Nothing but the lines from the one that contains "encoder and decoder<br>bounded" through the end of the data should be reproduced, and each must match exactly.
** Supplied material follows **
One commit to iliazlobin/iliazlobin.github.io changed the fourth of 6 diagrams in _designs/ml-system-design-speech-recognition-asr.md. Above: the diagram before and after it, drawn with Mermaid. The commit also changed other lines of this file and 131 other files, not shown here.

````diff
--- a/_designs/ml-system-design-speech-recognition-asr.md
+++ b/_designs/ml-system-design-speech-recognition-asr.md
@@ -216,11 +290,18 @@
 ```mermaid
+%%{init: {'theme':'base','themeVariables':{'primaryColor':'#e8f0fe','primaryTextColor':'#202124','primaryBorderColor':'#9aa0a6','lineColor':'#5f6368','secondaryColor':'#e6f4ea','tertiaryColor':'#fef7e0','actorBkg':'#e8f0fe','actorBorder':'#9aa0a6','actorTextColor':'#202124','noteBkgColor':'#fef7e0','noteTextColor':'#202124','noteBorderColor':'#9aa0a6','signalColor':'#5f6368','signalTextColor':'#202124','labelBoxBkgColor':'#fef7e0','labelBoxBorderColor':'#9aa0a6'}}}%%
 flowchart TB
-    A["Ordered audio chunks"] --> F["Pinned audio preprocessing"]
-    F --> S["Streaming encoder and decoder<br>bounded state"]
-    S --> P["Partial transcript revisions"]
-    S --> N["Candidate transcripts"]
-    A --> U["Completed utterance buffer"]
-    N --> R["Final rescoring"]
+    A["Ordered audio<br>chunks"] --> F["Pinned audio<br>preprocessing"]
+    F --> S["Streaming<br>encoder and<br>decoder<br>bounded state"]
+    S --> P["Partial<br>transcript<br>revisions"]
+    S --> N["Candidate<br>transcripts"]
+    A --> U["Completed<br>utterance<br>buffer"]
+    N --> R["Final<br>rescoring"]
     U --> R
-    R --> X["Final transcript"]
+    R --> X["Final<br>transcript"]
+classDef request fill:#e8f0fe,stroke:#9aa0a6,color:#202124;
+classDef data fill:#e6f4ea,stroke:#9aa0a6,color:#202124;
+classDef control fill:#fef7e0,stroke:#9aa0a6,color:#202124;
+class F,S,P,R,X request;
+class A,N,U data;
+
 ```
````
** End of Supplied material **
» Response to the task:
-    F --> S["Streaming encoder and decoder<br>bounded state"]
-    S --> P["Partial transcript revisions"]
-    S --> N["Candidate transcripts"]
-    A --> U["Completed utterance buffer"]
-    N --> R["Final rescoring"]
+    A["Ordered audio<br>chunks"] --> F["Pinned audio<br>preprocessing"]
+    F --> S["Streaming<br>encoder and<br>decoder<br>bounded state"]
+    S --> P["Partial<br>transcript<br>revisions"]
+    S --> N["Candidate<br>transcripts"]
+    A --> U["Completed<br>utterance<br>buffer"]
+    N --> R["Final<br>rescoring"]
     U --> R
-    R --> X["Final transcript"]
+    R --> X["Final<br>transcript"]
+classDef request fill:#e8f0fe,stroke:#9aa0a6,color:#202124;
+classDef data fill:#e6f4ea,stroke:#9aa0a6,color:#202124;
+classDef control fill:#fef7e0,stroke:#9aa0a6,color:#202124;
+class F,S,P,R,X request;
+class A,N,U data;
+
 ```
````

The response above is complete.